Set the data down again so that every line matches exactly.

* RECORDS PROVIDED *
□ □ □

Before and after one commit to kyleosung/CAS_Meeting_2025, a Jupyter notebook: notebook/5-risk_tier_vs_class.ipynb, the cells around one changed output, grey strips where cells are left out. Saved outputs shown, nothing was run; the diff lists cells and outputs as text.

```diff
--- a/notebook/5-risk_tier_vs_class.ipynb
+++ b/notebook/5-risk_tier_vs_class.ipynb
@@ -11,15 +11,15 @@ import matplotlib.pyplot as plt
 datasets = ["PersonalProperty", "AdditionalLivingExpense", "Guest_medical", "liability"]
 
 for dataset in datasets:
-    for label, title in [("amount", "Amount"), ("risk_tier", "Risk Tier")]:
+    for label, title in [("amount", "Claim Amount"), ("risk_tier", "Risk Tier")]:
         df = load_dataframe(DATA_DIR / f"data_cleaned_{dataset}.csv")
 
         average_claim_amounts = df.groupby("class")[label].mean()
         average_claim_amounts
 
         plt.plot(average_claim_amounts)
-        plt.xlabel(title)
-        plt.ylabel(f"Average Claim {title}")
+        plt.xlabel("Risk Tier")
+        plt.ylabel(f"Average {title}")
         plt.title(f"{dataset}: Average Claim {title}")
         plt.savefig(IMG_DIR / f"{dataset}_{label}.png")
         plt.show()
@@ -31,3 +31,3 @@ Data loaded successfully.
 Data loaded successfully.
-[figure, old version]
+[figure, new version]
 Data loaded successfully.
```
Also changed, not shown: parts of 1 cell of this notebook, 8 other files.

□ □ □

* ANSWER TO THIS TASK *
Before and after one commit to kyleosung/CAS_Meeting_2025, a Jupyter notebook: notebook/5-risk_tier_vs_class.ipynb, the cells around one changed output, grey strips where cells are left out. Saved outputs shown, nothing was run; the diff lists cells and outputs as text.

```diff
--- a/notebook/5-risk_tier_vs_class.ipynb
+++ b/notebook/5-risk_tier_vs_class.ipynb
@@ -11,15 +11,15 @@ import matplotlib.pyplot as plt
 datasets = ["PersonalProperty", "AdditionalLivingExpense", "Guest_medical", "liability"]
 
 for dataset in datasets:
-    for label, title in [("amount", "Amount"), ("risk_tier", "Risk Tier")]:
+    for label, title in [("amount", "Claim Amount"), ("risk_tier", "Risk Tier")]:
         df = load_dataframe(DATA_DIR / f"data_cleaned_{dataset}.csv")
 
         average_claim_amounts = df.groupby("class")[label].mean()
         average_claim_amounts
 
         plt.plot(average_claim_amounts)
-        plt.xlabel(title)
-        plt.ylabel(f"Average Claim {title}")
+        plt.xlabel("Risk Tier")
+        plt.ylabel(f"Average {title}")
         plt.title(f"{dataset}: Average Claim {title}")
         plt.savefig(IMG_DIR / f"{dataset}_{label}.png")
         plt.show()
@@ -31,3 +31,3 @@ Data loaded successfully.
 Data loaded successfully.
-[figure, old version]
+[figure, new version]
 Data loaded successfully.
```
Also changed, not shown: parts of 1 cell of this notebook, 8 other files.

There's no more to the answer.